Pop quiz, folks!
On which day of the week were you born?
What did you order for dinner on your very first date?
What did you do on this day exactly seven years ago? (No peeking at the Blackberry!)
If you’re having trouble with this quiz, there’s no need to worry, especially if you hung out with Marilu Henner your whole life. She could probably answer these questions for you.
You see, Marilu – the prolific actress and author (start humming the theme to “Taxi” if you need more context) – has a rare ability called Highly Superior Autobiographical Memory (HSAM). About a dozen people in the United States have been identified with this super-cool capacity to recall every detail of one’s own life since childhood. In Marilu’s case, she can remember everything that’s happened to her since she was 18 months old.
Marilu came to the Warren-Newport Public Library in Gurnee last night to share her story and promote her new book, Total Memory Makeover. She told us about growing up in Logan Square (yep, and her heart will always be with Chicago) while her parents ran a dancing school in their three-car garage and a beauty salon in their kitchen.
She described her knack for remembering EVERYTHING since she was quite small and how this helped her gain an edge over her five siblings when they argued over who was right. And she detailed her discovery that there was a name for her condition when her memory was tested at the University of California — Irvine by Dr. James McGaugh and his research team.
Brain scans showed that Marilu’s brain “over-indexes in certain areas 7 – 10 times that of a normal brain.” While I want to know more about what this means, my husband asked what I thought was a pretty poignant question:
“What do you have to give up in order to have that ability?”

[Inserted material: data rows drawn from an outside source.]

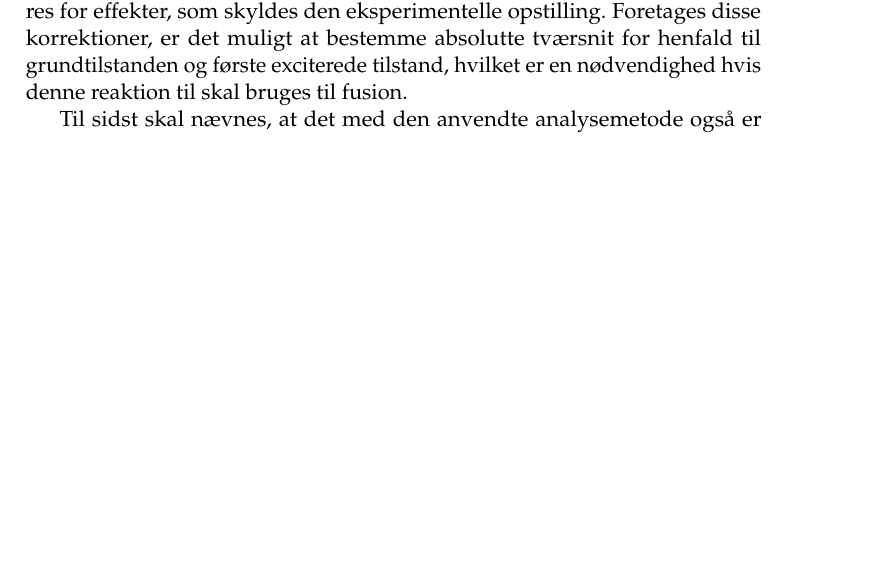
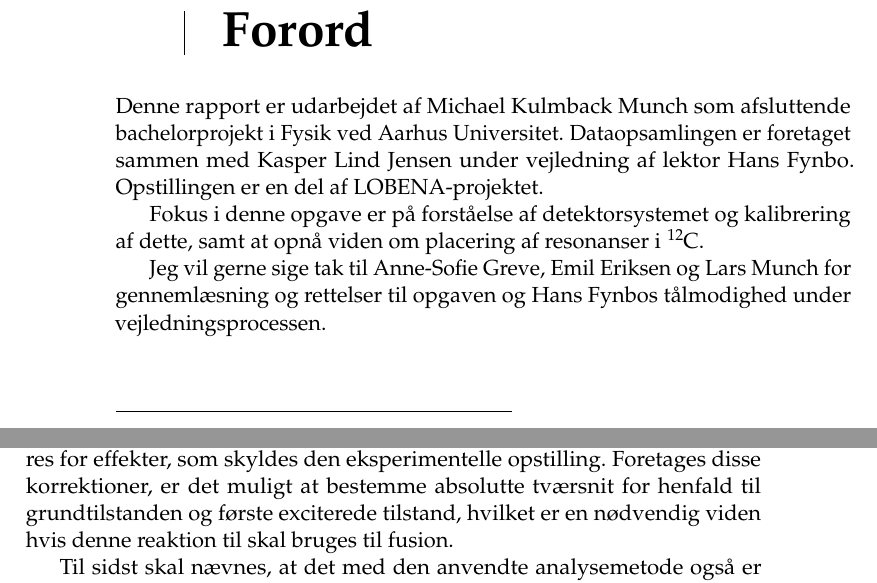
Before and after one commit to Munken/TripleTex, a LaTeX thesis (Bachelor-master.tex, which reads Bachelor-forord.tex, Bachelor-konklusion.tex): part of page 37 of 39 before the commit and two parts of pages 6 and 37 of 39 after it, the two joined at a grey line, cut at the place of the change, the shorter picture padded with empty space. The pictures show the PDF file Bachelor-master.pdf that the author committed with the source.

Commit message:
Final version

```diff
--- /dev/null
+++ b/Bachelor-forord.tex
@@ -0,0 +1,20 @@
+\begingroup
+\let\clearpage\relax
+\vspace*{5mm}
+\chapter{Forord}
+Denne rapport er udarbejdet af Michael Kulmback Munch som afsluttende bachelorprojekt
+i Fysik ved Aarhus Universitet. Dataopsamlingen er foretaget sammen med Kasper Lind Jensen under
+vejledning af lektor Hans Fynbo. Opstillingen er en del af LOBENA-projektet.
+
+Fokus i denne opgave er på forståelse af detektorsystemet og kalibrering af dette, samt at opnå
+viden om placering af resonanser i \Carb.
+
+Jeg vil gerne sige tak til Anne-Sofie Greve, Emil Eriksen og Lars Munch for gennemlæsning og
+rettelser til opgaven og Hans Fynbos tålmodighed under vejledningsprocessen.
+
+\vspace{2\onelineskip}
+\noindent
+\rule{7cm}{0.4pt}
+
+
+\endgroup
--- a/Bachelor-konklusion.tex
+++ b/Bachelor-konklusion.tex
@@ -24,7 +24,7 @@ eventuelle baggrundstilstande.
 Der er i dette projekt ikke foretaget Monte Carlo simuleringer. Dette er dog nødvendigt, hvis der
 ønskes en grundigere analyse, da der skal korrigeres for effekter, som skyldes den eksperimentelle
 opstilling. Foretages disse korrektioner, er det muligt at bestemme absolutte tværsnit for henfald
-til grundtilstanden og første exciterede tilstand, hvilket er en nødvendighed hvis denne reaktion
+til grundtilstanden og første exciterede tilstand, hvilket er en nødvendig viden hvis denne reaktion
 til skal bruges til fusion.
 
 Til sidst skal nævnes, at det med den anvendte analysemetode også er muligt at studere henfald, hvor
```
Also changed, not shown: Bachelor-master.tex (+7 -1 lines), Bachelor-master.pdf.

In Marilu’s book (which I have not read yet), she offers tips for improving memory by increasing awareness of one’s surroundings and experiences. She relies on her father’s advice that all experiences should follow three steps: anticipation, participation, and recollection. This was drilled into her way of being so that she’s made a habit of asking, “What am I looking forward to?” “What’s happening right now?” and “What are the details of what just happened?”
She suggests this kind of awareness is relevant for anyone and not just those with HSAM. I think it holds promise for caregivers as well.
Here’s what I mean. Caregiving is full of difficult and beautiful moments. Often, caregivers are so busy that the moments get lost in the midst of medical appointments, providing personal care, and attending to financial and legal matters. If caregivers start practicing “anticipation, participation, and recollection” they might not only feel more organized –they might be able to savor the beautiful moments longer, too.
Or in Marilu’s words, “Memory is the strongest defense against meaningless.”
The event raised quite a buzz in sleepy Gurnee. The room was packed and it was a lively conversation. One highlight was the man in the audience who stated he had dated Marilu’s sister. He and Marilu proceeded to recall adventures around the dinner table at the Henner household.
Marilu’s exuberance filled the room. Although I couldn’t find a reference online, I’m pretty sure I once read that Marilu only needs 4 – 5 hours of sleep a night because she has so much natural energy.
After seeing her last night, I believe it.